Problem to work on
Every record below is to be restated verbatim, though its images are not.

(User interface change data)

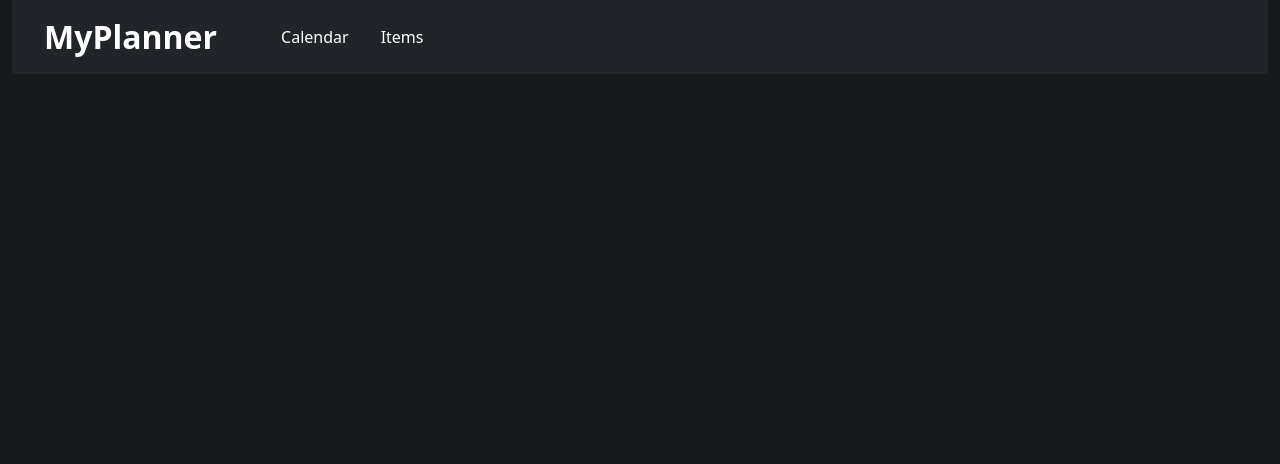
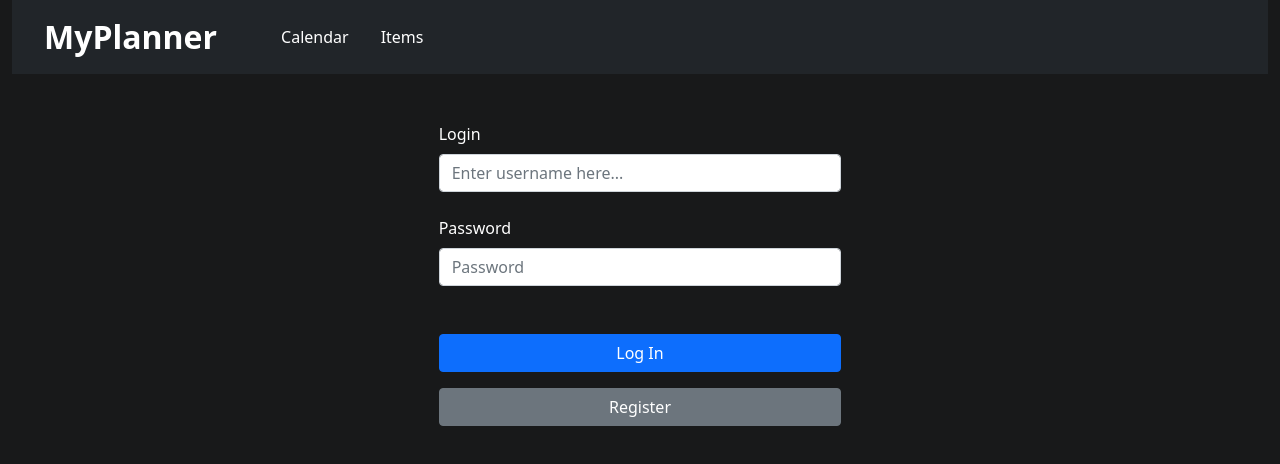
Before and after one commit to mmashh/myplanner, a React (Create React App) app in the folder myplanner/client/: page /login in a window 1280 px wide. Shown: the top 464 px of the page. Built offline with nearby package versions, Linux system fonts and the light colour scheme.

Commit message:
Add login view; add login redirects

```diff
--- a/myplanner/client/src/App.js
+++ b/myplanner/client/src/App.js
@@ -1,10 +1,12 @@
-import React from 'react';
+import React, { useState } from 'react';
 import Items from './Items.js';
+import Login from './Login.js';
 import {
   BrowserRouter as Router,
   Route,
   Routes,
-  Link
+  Link,
+  Navigate
 } from 'react-router-dom';
 import {
   Container,
@@ -15,6 +17,39 @@ import {
 } from 'react-bootstrap';
 
 function App() {
+
+  let [accessKey,setAccessKey] = useState();
+
+  const isLoggedIn = function() {
+    return true;
+    // return accessKey !== undefined
+  }
+
+  const NavbarOptions = function() {
+    if (isLoggedIn()) {
+      return (
+        <>
+          <Nav.Item>
+            <Link to="/calendar" className="app-navbar-link">Calendar</Link>
+          </Nav.Item>
+          <Nav.Item>
+            <Link to="/items" className="app-navbar-link">Items</Link>
+          </Nav.Item>
+        </>
+      );
+    } else {
+      return (
+        <Nav.Item>
+          <Link to="/login" className="app-navbar-link">Log In</Link>
+        </Nav.Item>
+      )
+    }
+  }
+
+  const redirectIfNoUser = function(element) {
+    return (!isLoggedIn()) ? <Navigate to="/login"/> :  element;
+  }
+
   return (
     <Router>
       <Container id="app-container">
@@ -26,20 +61,19 @@ function App() {
                 </Navbar.Brand>
                 <Navbar.Toggle aria-controls="app-navbar-toggle" />
                 <Navbar.Collapse id="app-navbar-toggle">
-                  <Nav.Item>
-                    <Link to="/calendar" className="app-navbar-link">Calendar</Link>
-                  </Nav.Item>
-                  <Nav.Item>
-                    <Link to="/items" className="app-navbar-link">Items</Link>
-                  </Nav.Item>
+                  {NavbarOptions()}
                 </Navbar.Collapse>
               </Navbar>
             </Col>
           </Row>
           <Row md={9}>
             <Routes>
-              <Route path="/items" element={<Items/>}/>
-              <Route path="/calendar" element={<div>calendar</div>}/> {/* TODO */}
+              <Route exact path="/" element={redirectIfNoUser(<div>Calendar - WIP</div>)}/>
+              {/* <Route path="/login" element={isLoggedIn() ? <Navigate to="/calendar"/> : <Login/>}/> */}
+              <Route path="/login" element={<Login/>}/>
+              <Route path="/items" element={redirectIfNoUser(<Items/>)}/>
+              <Route path="/calendar" element={redirectIfNoUser(<div>calendar</div>)}/>
+              <Route path="/*" element={redirectIfNoUser(<div>calendar</div>)}/>
             </Routes>
           </Row>
       </Container>
--- /dev/null
+++ b/myplanner/client/src/Login.js
@@ -0,0 +1,69 @@
+import React, { useState } from 'react';
+import {
+  Container,
+  Row,
+  Col,
+  Form,
+  Button
+} from 'react-bootstrap';
+import createUtilityClassName from 'react-bootstrap/esm/createUtilityClasses';
+
+function Login() {
+
+  let [user,setUser] = useState({
+    username: '',
+    password: ''
+  });
+
+  //Ref: https://stackoverflow.com/a/61243124
+  const handleFormChange = function(e){
+    const {name,value} = e.target
+    setUser(function(prevState){
+      return {
+        ...prevState,
+        [name]: value
+      }
+    });
+  }
+
+
+  return (
+    <Container fluid>
+      <Row md={12} className="vh-100">
+        <Col md={4} className="mx-auto my-5">
+          <Form>
+            <Form.Group className="mb-4">
+              <Form.Label>Login</Form.Label>
+              <Form.Control
+                id="username"
+                name="username"
+                type="text"
+                placeholder="Enter username here..."
+                value={user.username}
+                onChange={handleFormChange}/>
+            </Form.Group>
+            <Form.Group className="mb-5">
+              <Form.Label>Password</Form.Label>
+              <Form.Control
+                id="password"
+                name="password"
+                type="password"
+                placeholder="Password"
+                value={user.password}
+                onChange={handleFormChange}/>
+            </Form.Group>
+            <Form.Group className="d-grid gap-3 mb-4">
+              <Button variant="primary">Log In</Button>
+              <Button variant="secondary">Register</Button>
+            </Form.Group>
+          </Form>
+        </Col>
+      </Row>
+    </Container>
+  );
+}
+
+
+
+
+export default Login;
```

Task result
Before and after one commit to mmashh/myplanner, a React (Create React App) app in the folder myplanner/client/: page /login in a window 1280 px wide. Shown: the top 464 px of the page. Built offline with nearby package versions, Linux system fonts and the light colour scheme.

Commit message:
Add login view; add login redirects

```diff
--- a/myplanner/client/src/App.js
+++ b/myplanner/client/src/App.js
@@ -1,10 +1,12 @@
-import React from 'react';
+import React, { useState } from 'react';
 import Items from './Items.js';
+import Login from './Login.js';
 import {
   BrowserRouter as Router,
   Route,
   Routes,
-  Link
+  Link,
+  Navigate
 } from 'react-router-dom';
 import {
   Container,
@@ -15,6 +17,39 @@ import {
 } from 'react-bootstrap';
 
 function App() {
+
+  let [accessKey,setAccessKey] = useState();
+
+  const isLoggedIn = function() {
+    return true;
+    // return accessKey !== undefined
+  }
+
+  const NavbarOptions = function() {
+    if (isLoggedIn()) {
+      return (
+        <>
+          <Nav.Item>
+            <Link to="/calendar" className="app-navbar-link">Calendar</Link>
+          </Nav.Item>
+          <Nav.Item>
+            <Link to="/items" className="app-navbar-link">Items</Link>
+          </Nav.Item>
+        </>
+      );
+    } else {
+      return (
+        <Nav.Item>
+          <Link to="/login" className="app-navbar-link">Log In</Link>
+        </Nav.Item>
+      )
+    }
+  }
+
+  const redirectIfNoUser = function(element) {
+    return (!isLoggedIn()) ? <Navigate to="/login"/> :  element;
+  }
+
   return (
     <Router>
       <Container id="app-container">
@@ -26,20 +61,19 @@ function App() {
                 </Navbar.Brand>
                 <Navbar.Toggle aria-controls="app-navbar-toggle" />
                 <Navbar.Collapse id="app-navbar-toggle">
-                  <Nav.Item>
-                    <Link to="/calendar" className="app-navbar-link">Calendar</Link>
-                  </Nav.Item>
-                  <Nav.Item>
-                    <Link to="/items" className="app-navbar-link">Items</Link>
-                  </Nav.Item>
+                  {NavbarOptions()}
                 </Navbar.Collapse>
               </Navbar>
             </Col>
           </Row>
           <Row md={9}>
             <Routes>
-              <Route path="/items" element={<Items/>}/>
-              <Route path="/calendar" element={<div>calendar</div>}/> {/* TODO */}
+              <Route exact path="/" element={redirectIfNoUser(<div>Calendar - WIP</div>)}/>
+              {/* <Route path="/login" element={isLoggedIn() ? <Navigate to="/calendar"/> : <Login/>}/> */}
+              <Route path="/login" element={<Login/>}/>
+              <Route path="/items" element={redirectIfNoUser(<Items/>)}/>
+              <Route path="/calendar" element={redirectIfNoUser(<div>calendar</div>)}/>
+              <Route path="/*" element={redirectIfNoUser(<div>calendar</div>)}/>
             </Routes>
           </Row>
       </Container>
--- /dev/null
+++ b/myplanner/client/src/Login.js
@@ -0,0 +1,69 @@
+import React, { useState } from 'react';
+import {
+  Container,
+  Row,
+  Col,
+  Form,
+  Button
+} from 'react-bootstrap';
+import createUtilityClassName from 'react-bootstrap/esm/createUtilityClasses';
+
+function Login() {
+
+  let [user,setUser] = useState({
+    username: '',
+    password: ''
+  });
+
+  //Ref: https://stackoverflow.com/a/61243124
+  const handleFormChange = function(e){
+    const {name,value} = e.target
+    setUser(function(prevState){
+      return {
+        ...prevState,
+        [name]: value
+      }
+    });
+  }
+
+
+  return (
+    <Container fluid>
+      <Row md={12} className="vh-100">
+        <Col md={4} className="mx-auto my-5">
+          <Form>
+            <Form.Group className="mb-4">
+              <Form.Label>Login</Form.Label>
+              <Form.Control
+                id="username"
+                name="username"
+                type="text"
+                placeholder="Enter username here..."
+                value={user.username}
+                onChange={handleFormChange}/>
+            </Form.Group>
+            <Form.Group className="mb-5">
+              <Form.Label>Password</Form.Label>
+              <Form.Control
+                id="password"
+                name="password"
+                type="password"
+                placeholder="Password"
+                value={user.password}
+                onChange={handleFormChange}/>
+            </Form.Group>
+            <Form.Group className="d-grid gap-3 mb-4">
+              <Button variant="primary">Log In</Button>
+              <Button variant="secondary">Register</Button>
+            </Form.Group>
+          </Form>
+        </Col>
+      </Row>
+    </Container>
+  );
+}
+
+
+
+
+export default Login;
```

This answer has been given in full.